    About half the time, the blinds are open for the view out the back window. The “white” is either accumulating or diminishing, but always there. If it weren’t for the Knotty Pines that semi surround the house, this would be a bleak place, indeed.
    I’ve been an outside kind of person all my life and not accustomed to nursing cabin fever, that incurable ailment that I suffer from, not being able to go outside and “play”.
    It get’s to the point, eventually, that I dress in heavy clothing just to escape this self imposed prison camp for a short while. Walk the dog, take my pistol up to my range for a few shots, drive to the Post Office, anything that provides a break in the monotony.
    Oh, Miss May, that beautiful month that brings to me that wonderful color of Earth in it’s fullness, wherefore art thou? Have you forsaken me? Bring to me your blessings and restore my heart!

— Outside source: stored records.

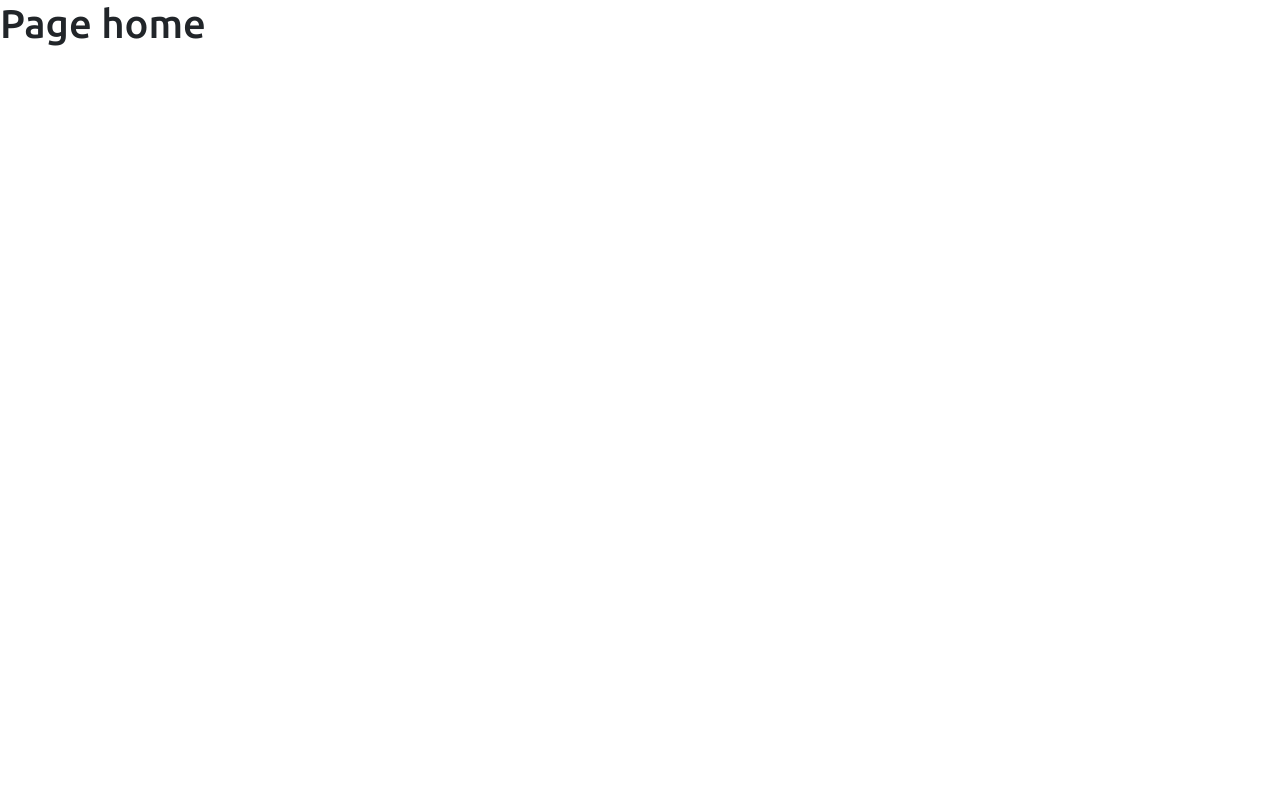
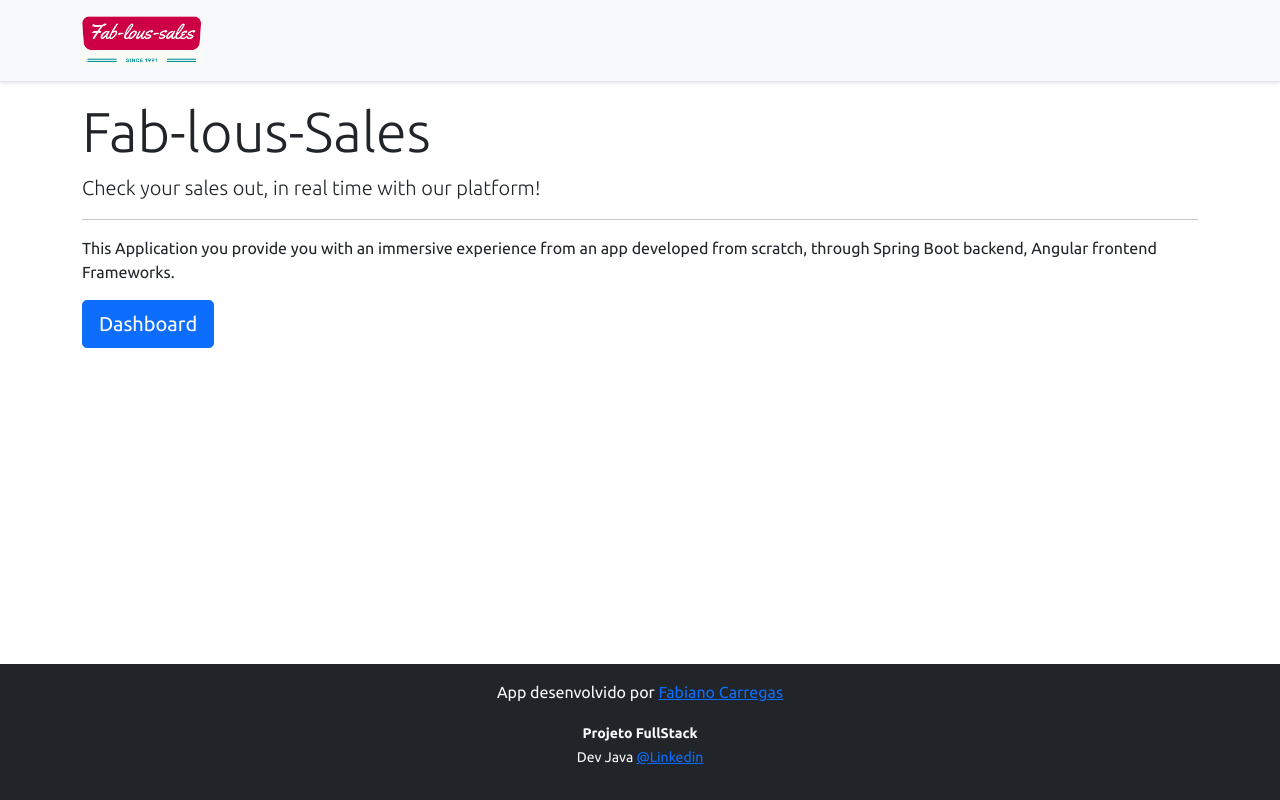
Before and after one commit to FabianoCarregas/project-fullstack, a React (Create React App) app in the folder frontend/: page / in a window 1280 px wide. Built offline with nearby package versions, Linux system fonts and the light colour scheme.

Commit message:
Home, navigation

```diff
--- a/frontend/src/components/NavBar/index.tsx
+++ b/frontend/src/components/NavBar/index.tsx
@@ -1,11 +1,14 @@
 import ImgLogo from 'assets/img/logo.png'
+import { Link } from 'react-router-dom';
 
 const NavBar = () =>  {
     return (
         <div className="d-flex flex-column flex-md-row align-items-center p-3 px-md-4 mb-3 bg-light border-bottom shadow-sm">
         <div className="container">
           <nav className="my-2 my-md-0 mr-md-3">
-            <img src={ImgLogo} alt="FabLous" width="120" />
+            <Link to="/">
+               <img src={ImgLogo} alt="FabLous" width="120" />
+            </Link>
           </nav>
         </div>
       </div>
--- a/frontend/src/pages/Home/index.tsx
+++ b/frontend/src/pages/Home/index.tsx
@@ -1,8 +1,25 @@
+import Footer from "components/Footer";
+import NavBar from "components/NavBar";
+import { Link } from "react-router-dom";
+
 const Home = () =>  {
     return (
-        <div>
-        <h1>Page home</h1>
-      </div>
+        <>
+        <NavBar />
+        <div className="container">
+        <div className="jumbotron">
+            <h1 className="display-4">Fab-lous-Sales</h1>
+            <p className="lead">Check your sales out, in real time with our platform! </p>
+            <hr/>
+            <p>This Application you provide you with an immersive experience from an app developed from scratch, through  Spring Boot backend, Angular frontend Frameworks.</p>
+            <Link className="btn btn-primary btn-lg" to="/dashboard">
+                Dashboard
+            </Link>
+
+        </div>
+    </div>
+    <Footer />
+    </>
     );
   }
 
```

  2. The 5 photos were beautiful, Fred. But that “Minus” site didn’t work well for me. To switch from one photo to the next, you are to click on a small image, I presume. On my screen, however, the small image is a small blur that can’t be identified for what it must be. Therefore, it took me awhile to guess how to see the images.